HC Deb 04 December 1922 vol 159 cc1242-3W

asked the Chancellor of the Exchequer the grounds on which he bases his assertion that the burden of the Inhabited House Duty in proportion to the means to pay it has diminished; and whether, seeing that owing to the existing unemployment the standard of wages in many industries is exceptionally low, and in view of the housing shortage and the absolute inability of many tenants to find cheaper homes, he will consider postponing the enforcement of the new quinquennial valuation until the time when housing conditions will have become more supportable to the very poor?


Inhabited House Duty is not charged in any case where the annual value of the property is less than £20, and the yearly charge for a dwelling-house of £20 annual value is 5s. (£20 at 3d. in the £) at the present rates of the duty, while the charge for a shop of the same annual value is 3s. 4d. (£20 at 2d. in the £). The relative burden of these small charges, which have remained unaltered for many years, is certainly less under existing conditions than in pre-War times.
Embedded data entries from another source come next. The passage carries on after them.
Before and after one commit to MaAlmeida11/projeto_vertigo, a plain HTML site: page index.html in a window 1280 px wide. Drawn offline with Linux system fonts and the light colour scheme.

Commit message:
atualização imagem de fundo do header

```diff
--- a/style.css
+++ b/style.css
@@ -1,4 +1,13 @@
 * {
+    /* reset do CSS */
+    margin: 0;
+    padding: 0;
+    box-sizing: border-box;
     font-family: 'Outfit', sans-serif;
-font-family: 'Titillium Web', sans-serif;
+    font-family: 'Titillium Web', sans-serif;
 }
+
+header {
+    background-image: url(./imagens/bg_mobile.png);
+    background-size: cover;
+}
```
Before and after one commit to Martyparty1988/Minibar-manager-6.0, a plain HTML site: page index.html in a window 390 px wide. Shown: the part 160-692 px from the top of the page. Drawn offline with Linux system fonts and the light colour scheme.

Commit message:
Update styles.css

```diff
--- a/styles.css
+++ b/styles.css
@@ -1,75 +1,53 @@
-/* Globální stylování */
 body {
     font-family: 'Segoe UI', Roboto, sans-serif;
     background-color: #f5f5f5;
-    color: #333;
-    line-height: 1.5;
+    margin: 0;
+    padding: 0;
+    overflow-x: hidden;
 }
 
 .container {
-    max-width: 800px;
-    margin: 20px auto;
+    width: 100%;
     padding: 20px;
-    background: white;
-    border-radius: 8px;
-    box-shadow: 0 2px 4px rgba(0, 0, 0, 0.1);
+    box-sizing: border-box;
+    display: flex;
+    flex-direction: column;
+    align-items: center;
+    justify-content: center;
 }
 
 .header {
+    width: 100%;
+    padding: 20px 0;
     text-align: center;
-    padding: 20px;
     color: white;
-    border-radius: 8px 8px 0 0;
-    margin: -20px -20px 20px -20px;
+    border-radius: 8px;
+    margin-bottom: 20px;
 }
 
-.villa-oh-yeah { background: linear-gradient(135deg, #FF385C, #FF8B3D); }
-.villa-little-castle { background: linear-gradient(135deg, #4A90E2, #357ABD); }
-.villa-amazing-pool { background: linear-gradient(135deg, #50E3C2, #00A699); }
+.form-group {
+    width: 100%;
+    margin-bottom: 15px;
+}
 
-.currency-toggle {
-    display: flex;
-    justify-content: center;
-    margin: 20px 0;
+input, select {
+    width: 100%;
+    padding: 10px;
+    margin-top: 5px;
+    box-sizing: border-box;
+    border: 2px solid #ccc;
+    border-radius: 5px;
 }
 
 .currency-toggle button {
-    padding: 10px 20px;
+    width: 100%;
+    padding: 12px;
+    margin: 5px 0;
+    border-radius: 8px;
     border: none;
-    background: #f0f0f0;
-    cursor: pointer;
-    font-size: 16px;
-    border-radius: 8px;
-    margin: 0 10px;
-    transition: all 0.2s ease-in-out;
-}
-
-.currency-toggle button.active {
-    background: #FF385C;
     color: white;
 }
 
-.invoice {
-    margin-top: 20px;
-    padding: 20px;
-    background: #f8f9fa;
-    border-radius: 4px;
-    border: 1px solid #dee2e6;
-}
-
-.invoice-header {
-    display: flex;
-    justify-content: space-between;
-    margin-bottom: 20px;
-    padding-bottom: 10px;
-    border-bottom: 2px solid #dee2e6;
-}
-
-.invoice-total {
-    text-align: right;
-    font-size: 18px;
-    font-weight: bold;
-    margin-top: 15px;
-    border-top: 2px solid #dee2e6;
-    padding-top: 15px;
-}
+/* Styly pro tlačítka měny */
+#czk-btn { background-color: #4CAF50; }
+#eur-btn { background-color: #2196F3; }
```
The valuation of property for Income Tax purposes at present in force was made so long ago as 1910 and is, therefore, gravely out of date, and I cannot consider any further postponement of the re-assessment, in regard to which the necessary preliminary legislation was embodied in Section 32 of this year's Finance Act.